The UK’s mean temperature for the year is 9.9 degrees Celsius, which is 1.1 degrees Celsius above the long-term (1981-2010) average and beats the previous record of 9.7 degrees Celsius set in 2006.
This year’s record means that eight of the UK’s top 10 warmest years have happened since 2002.
In another measurement, also released today, the nonprofit organization Berkeley Earth says, “The global surface temperature average, including both land and sea, for 2014 was nominally the warmest since the global instrumental record began in 1850. However, within the margin of error (0.05 degrees Celsius), it is tied with 2005 and 2010, and so Berkeley Earth scientists say they can’t be certain it set a new record.”
Berkeley Earth was conceived by Richard and Elizabeth Muller in early 2010 when they “found merit in some of the concerns of skeptics.”
They organized a group of scientists to reanalyze the Earth’s surface temperature record, and published their initial findings in 2012. Berkeley Earth became an independent nonprofit 501(c)(3) in February 2013.
Key findings of the Berkeley Earth analysis:
For land, 2014 was nominally the 4th warmest year since 1753, when the land surface temperature record began.
For oceans, 2014 was the warmest year on record since 1850. The second warmest year was 2010, and 2014 exceeds this by +0.078 degrees Celsius.
For the contiguous United States, 2014 ranked nominally as the 38th warmest year on record since 1850 (+0.23 degrees Celsius).
The warmth in 2014 is not uniform across the Earth. The U.S. state of Michigan in 2014 recorded its 14th coldest year (-1.12 degrees Celsius relative to the 1961-1990 average).

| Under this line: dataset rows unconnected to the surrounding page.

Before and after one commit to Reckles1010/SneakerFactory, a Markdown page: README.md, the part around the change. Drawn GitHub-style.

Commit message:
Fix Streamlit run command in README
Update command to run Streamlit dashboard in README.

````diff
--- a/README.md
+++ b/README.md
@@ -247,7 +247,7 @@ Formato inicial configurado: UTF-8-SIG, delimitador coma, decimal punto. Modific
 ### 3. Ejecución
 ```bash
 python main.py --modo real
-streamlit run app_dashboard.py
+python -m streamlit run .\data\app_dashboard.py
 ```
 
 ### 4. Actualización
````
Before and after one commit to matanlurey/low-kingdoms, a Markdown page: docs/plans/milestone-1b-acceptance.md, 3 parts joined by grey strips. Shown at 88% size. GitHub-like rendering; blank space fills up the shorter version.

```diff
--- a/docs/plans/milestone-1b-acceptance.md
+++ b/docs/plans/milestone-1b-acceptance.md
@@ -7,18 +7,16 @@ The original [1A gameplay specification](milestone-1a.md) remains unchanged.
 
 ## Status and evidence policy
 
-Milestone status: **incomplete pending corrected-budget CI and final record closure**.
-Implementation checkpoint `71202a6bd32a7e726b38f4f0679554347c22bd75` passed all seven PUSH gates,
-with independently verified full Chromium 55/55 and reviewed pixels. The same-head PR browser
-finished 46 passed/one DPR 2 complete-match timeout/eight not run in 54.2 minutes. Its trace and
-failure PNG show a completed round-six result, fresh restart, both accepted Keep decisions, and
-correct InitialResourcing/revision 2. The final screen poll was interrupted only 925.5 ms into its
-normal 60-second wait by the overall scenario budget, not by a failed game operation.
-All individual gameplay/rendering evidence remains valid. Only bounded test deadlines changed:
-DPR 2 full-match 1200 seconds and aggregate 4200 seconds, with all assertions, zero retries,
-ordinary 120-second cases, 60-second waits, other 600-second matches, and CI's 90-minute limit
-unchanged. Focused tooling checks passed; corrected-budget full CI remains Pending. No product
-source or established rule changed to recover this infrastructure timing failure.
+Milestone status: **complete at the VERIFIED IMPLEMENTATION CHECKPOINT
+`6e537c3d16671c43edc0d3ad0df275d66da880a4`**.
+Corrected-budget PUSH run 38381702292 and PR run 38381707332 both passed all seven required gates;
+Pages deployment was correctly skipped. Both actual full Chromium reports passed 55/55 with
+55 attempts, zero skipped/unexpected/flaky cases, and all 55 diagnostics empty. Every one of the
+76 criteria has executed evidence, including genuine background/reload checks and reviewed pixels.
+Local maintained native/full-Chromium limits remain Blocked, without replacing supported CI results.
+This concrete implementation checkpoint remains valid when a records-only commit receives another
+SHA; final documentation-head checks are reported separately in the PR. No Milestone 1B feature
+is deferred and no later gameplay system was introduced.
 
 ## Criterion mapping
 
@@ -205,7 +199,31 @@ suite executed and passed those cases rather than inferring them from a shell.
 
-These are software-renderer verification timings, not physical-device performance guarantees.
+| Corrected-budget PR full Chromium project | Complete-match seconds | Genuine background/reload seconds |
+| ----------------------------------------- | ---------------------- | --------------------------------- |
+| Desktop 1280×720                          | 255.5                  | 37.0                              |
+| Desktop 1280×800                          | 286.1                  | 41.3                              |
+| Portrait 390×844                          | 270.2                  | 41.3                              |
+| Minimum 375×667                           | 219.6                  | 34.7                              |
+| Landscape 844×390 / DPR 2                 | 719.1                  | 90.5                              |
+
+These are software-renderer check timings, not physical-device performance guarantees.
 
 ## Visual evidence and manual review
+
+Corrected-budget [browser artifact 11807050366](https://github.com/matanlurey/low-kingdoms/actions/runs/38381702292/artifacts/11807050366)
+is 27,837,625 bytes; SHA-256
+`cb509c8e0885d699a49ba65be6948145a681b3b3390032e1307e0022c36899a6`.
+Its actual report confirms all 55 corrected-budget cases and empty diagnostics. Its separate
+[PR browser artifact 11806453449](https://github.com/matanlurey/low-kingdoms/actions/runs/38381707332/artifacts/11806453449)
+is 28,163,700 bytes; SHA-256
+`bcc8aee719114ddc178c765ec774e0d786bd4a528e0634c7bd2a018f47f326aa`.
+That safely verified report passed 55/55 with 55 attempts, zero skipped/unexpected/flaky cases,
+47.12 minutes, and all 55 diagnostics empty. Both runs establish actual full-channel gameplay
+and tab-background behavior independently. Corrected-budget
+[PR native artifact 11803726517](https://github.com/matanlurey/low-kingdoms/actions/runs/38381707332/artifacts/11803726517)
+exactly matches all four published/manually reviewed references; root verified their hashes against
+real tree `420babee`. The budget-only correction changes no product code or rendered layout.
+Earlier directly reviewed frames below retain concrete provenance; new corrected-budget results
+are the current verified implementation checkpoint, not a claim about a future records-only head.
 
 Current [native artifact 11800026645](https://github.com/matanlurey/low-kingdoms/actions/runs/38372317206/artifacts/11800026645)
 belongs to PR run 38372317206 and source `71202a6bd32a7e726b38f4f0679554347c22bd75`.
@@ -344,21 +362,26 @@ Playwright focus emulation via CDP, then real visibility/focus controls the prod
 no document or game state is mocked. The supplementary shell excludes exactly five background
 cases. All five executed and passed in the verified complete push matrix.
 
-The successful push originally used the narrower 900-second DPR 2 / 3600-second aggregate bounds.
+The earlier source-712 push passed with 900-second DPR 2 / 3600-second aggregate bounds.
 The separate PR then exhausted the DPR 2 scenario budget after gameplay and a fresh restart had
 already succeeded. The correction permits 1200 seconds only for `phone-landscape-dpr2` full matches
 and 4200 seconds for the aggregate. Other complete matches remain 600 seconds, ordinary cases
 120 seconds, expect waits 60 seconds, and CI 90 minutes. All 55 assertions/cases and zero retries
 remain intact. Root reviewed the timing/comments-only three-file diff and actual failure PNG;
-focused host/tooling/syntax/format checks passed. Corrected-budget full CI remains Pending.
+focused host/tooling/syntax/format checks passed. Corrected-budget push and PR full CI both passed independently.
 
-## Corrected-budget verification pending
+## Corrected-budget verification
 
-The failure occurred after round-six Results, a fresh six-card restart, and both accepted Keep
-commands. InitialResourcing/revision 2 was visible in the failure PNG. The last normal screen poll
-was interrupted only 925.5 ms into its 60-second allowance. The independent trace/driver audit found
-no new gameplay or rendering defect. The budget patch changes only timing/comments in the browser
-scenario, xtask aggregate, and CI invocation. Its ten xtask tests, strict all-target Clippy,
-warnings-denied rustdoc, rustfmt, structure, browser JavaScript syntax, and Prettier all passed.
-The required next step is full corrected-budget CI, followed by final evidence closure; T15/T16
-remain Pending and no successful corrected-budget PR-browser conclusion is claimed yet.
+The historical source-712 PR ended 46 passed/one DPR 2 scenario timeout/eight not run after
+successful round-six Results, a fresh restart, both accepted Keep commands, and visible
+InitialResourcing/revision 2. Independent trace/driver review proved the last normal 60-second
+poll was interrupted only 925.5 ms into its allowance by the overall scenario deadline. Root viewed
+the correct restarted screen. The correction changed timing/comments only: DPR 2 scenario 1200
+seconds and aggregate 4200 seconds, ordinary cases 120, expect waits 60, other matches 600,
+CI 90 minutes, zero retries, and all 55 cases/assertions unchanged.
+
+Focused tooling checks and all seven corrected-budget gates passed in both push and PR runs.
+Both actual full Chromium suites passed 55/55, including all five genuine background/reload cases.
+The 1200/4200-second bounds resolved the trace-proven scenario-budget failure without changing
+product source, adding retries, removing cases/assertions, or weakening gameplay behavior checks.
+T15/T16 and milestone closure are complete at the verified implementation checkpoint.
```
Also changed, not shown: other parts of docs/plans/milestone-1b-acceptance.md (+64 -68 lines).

In contrast, the U.S. state of California, in the midst of a severe drought, recorded its warmest year to date (+1.92 degrees Celsius) besting the previous record by 0.76 degrees Celsius.
Internationally, Germany (+2.10 degrees Celsius), the United Kingdom (+1.33 degrees Celsius), Sweden (+2.23 degrees Celsius) and several other European countries also set all-time records for high annual average temperature, as did the continent of Europe as a whole (+1.69 degrees Celsius).
In total, scientists at Berkeley Earth estimate that 8.4 percent of Earth’s surface and 5.6 percent of its land surface set all-time record high annual averages in 2014; 0.11 percent of the Earth’s surface and 0.03 percent of land set all-time record low annual averages in 2014.
Our margin of uncertainty was remarkably small – 0.05 degrees Celsius with 95 percent confidence – due to the inclusion of data from over 30,000 temperature stations, and by the use of optimized statistical methods.
“Even so,” said Berkeley Earth in a statement, “the highest temperature year could not be distinguished. That is, of course, an indication that the Earth’s average temperature for the last decade has changed little; the 10 warmest years all occur since 1998.”